▶ **Stored dataset items**:
'''
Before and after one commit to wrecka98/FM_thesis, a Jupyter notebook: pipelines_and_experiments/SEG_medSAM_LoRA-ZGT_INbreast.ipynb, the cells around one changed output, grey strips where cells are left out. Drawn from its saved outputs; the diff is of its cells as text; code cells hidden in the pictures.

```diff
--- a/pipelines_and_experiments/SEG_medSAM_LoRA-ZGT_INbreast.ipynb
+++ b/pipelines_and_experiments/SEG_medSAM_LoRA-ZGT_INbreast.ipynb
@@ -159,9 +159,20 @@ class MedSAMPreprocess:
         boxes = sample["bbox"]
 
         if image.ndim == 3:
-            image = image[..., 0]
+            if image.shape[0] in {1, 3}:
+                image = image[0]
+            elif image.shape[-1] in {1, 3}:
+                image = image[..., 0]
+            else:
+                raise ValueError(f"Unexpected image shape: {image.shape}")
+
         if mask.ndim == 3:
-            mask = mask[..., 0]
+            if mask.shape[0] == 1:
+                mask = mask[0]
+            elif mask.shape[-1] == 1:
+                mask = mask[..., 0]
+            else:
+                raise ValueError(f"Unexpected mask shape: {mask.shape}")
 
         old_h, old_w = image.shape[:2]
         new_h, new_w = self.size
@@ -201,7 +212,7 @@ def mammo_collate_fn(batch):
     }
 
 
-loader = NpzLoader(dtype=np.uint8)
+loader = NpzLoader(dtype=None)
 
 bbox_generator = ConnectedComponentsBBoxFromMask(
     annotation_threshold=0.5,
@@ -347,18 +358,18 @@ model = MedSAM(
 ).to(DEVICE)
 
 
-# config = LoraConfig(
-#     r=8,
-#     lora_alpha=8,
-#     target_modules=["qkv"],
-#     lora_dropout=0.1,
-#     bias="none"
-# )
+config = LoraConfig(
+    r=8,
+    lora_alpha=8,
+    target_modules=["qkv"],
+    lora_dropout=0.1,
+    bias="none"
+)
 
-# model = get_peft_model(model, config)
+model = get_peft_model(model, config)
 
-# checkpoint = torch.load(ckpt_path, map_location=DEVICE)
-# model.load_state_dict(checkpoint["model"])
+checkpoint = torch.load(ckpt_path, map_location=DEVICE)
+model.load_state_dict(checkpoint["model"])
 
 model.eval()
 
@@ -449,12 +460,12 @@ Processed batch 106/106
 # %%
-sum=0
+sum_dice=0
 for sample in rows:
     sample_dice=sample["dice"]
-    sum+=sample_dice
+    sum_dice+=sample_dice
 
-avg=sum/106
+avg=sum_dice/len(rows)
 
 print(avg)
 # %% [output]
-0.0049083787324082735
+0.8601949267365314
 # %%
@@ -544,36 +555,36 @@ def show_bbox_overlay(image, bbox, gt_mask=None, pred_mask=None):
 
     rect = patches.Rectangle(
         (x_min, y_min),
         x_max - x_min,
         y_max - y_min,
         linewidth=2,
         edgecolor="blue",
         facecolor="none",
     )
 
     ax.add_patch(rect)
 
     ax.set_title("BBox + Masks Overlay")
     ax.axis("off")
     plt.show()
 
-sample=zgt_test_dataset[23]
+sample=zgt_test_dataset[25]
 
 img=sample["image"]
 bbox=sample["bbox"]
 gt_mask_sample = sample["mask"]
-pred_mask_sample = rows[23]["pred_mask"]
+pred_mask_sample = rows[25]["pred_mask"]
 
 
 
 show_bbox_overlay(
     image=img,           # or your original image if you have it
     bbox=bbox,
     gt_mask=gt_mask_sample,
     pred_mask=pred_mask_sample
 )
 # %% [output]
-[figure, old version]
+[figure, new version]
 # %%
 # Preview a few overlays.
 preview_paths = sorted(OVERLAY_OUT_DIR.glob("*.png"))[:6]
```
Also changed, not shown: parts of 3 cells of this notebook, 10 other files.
'''
▶ **Work instructions**:
Review the entries above and return every line where "model" appears.

▶ **Task output**:
@@ -347,18 +358,18 @@ model = MedSAM(
-# model = get_peft_model(model, config)
+model = get_peft_model(model, config)
-# model.load_state_dict(checkpoint["model"])
+model.load_state_dict(checkpoint["model"])
 model.eval()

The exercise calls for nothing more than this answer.